On Variations in the Phagocytic and Coccidal Power of the Blood in Pneumonia and Scarlet Fever
Journal of Infectious Diseases
It has been shown by various observers that the phagocytic activity of leukocytes may vary just as the opsonic power of the serum varies, and that it is necessary to examine both leukocytes and serum if one wishes to determine so far as possible the actual capacity of the blood for phagocytosis. Rosenow' found that the leukocytes from pneumonia patients were perceptibly more actively phagocytic than normal leukocytes, as were also leukocytes from patients with puerperal sepsis and appendicitis.
... s and appendicitis.
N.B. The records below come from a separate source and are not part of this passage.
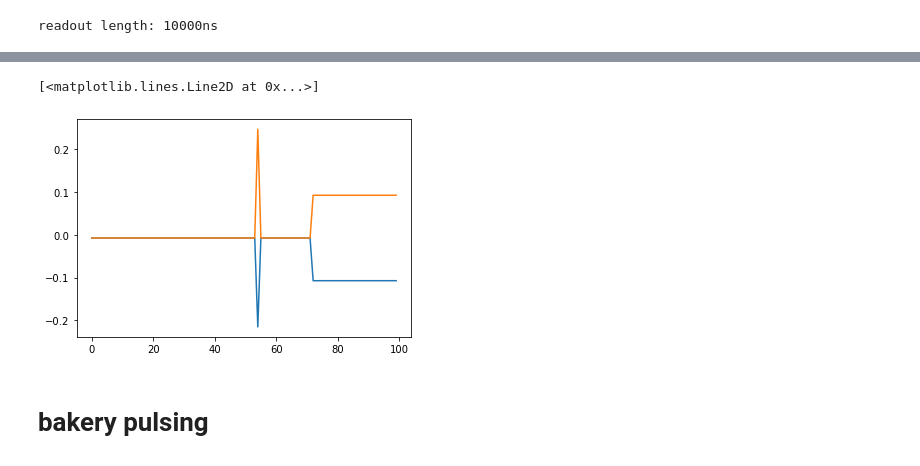
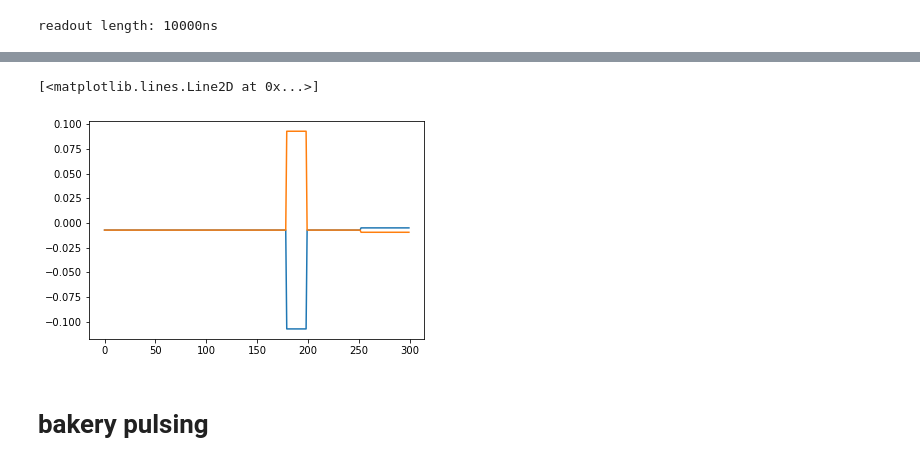
Before and after one commit to qdev-dk/QMachine, a Jupyter notebook: qmachine/pulse_generator/Pulse_generator_test.ipynb, the cells around one changed output, grey strips where cells are left out. Saved outputs shown, nothing was run; the diff lists cells and outputs as text; code cells hidden in the pictures.

```diff
--- a/qmachine/pulse_generator/Pulse_generator_test.ipynb
+++ b/qmachine/pulse_generator/Pulse_generator_test.ipynb
@@ -456,13 +463,14 @@ dividers = {'ch1': 8.18*1e-3, 'ch2': 8.27*1e-3}
 # %%
-pb = Pulse_builder(dividers,channel_dict={'ch1': 'Q1_R', 'ch2': 'Q1_L', 'meas': 'Q1_readout'})
-from config import config
-pulser = Pulser(config,measpulse='readout_pulse_0_2',channel_dict={'ch1': 'Q1_R', 'ch2': 'Q1_L', 'meas': 'Q1_readout'})
+dividers = {'ch1': 1, 'ch2': 1}
+pb = Pulse_builder(dividers)
+# from config import config
+pulser = Pulser(config,measpulse='readout_pulse_10us')
 # %% [output]
 readout length: 10000ns
 # %%
-df = pd.DataFrame(index=[0,1],columns=['name','time','ch1','ch2','meas','loops'])
-df.iloc[0]=['a','0,0.2,10','0.1,0.2,10','-0.1,-0.2,10',0,[0,1]]
-df.iloc[1]=['b','0.200','0.3','-0.3',0,np.nan]
+df = pd.DataFrame(index=[0],columns=['name','time','ch1','ch2','meas','loops'])
+df.iloc[0]=['a','0.001,0.201,10','0.1,0.2,10','-0.1,-0.2,10',0,[0,1]]
+# df.iloc[1]=['b','0.200','-0.3','0.3',0,np.nan]
 df
 # %% [output]
 |  | name | time | ch1 | ch2 | meas | loops |
@@ -471,3 +478,3 @@ df
 # %%
-actions,_ = pb.make_dict(df,config,zero_offset=True,ramp_to_zero=True)
+actions,_ = pb.make_dict(df,config,zero_offset=True,ramp_to_zero=True,correction_length=1)
 # %% [output]
@@ -519,11 +501,11 @@ samples=a[1]
 # %%
 import matplotlib.pyplot as plt
 plt.figure()
-plt.plot(samples.con1.analog['3'][1200:1300])#[38000:42000])
-plt.plot(samples.con1.analog['2'][1200:1300])#[38000:42000])
+plt.plot(samples.con1.analog['3'][14200:14500])#[38000:42000])
+plt.plot(samples.con1.analog['2'][14200:14500])#[38000:42000])
 # %% [output]
 [<matplotlib.lines.Line2D at 0x...>]
-[figure, old version]
+[figure, new version]
 # %%
 # pulser.seq_to_py(seq,'test3')
 # %% [markdown]
```
Also changed, not shown: parts of 6 cells of this notebook.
He points out that this is possibly due to the preponderance of young leukocytes. This increased phagocytic power of pneumonic leukocytes seemed to be without reference to the stage of the disease. Potter and Krumwiede found that at the height of streptococcus and pneumococcus infections the phagocytic power of the leukocytes as compared with that of leukocytes of supposedly normal persons was diminished, and more noticeably so than the opsonic index of the serum, but that during recovery the phagocytic power rose well above the normal, and again distanced the opsonic index; during convalescence the phagocytic power of the leukocytes and the opsonic index gradually fell to normal or just below. They made similar observations in staphylococcus infections and tuberculosis. Shattock and Dudgeonobserved that washed 'pneumonic leukocytes were more active than washed normal leukocytes in the serum of three different patients (empyema, urinary fever, and pneumonia), the difference being most marked with pneumonic serum. Achard, Ramond, and Foix' found that the activity of the leukocytes and the opsonic *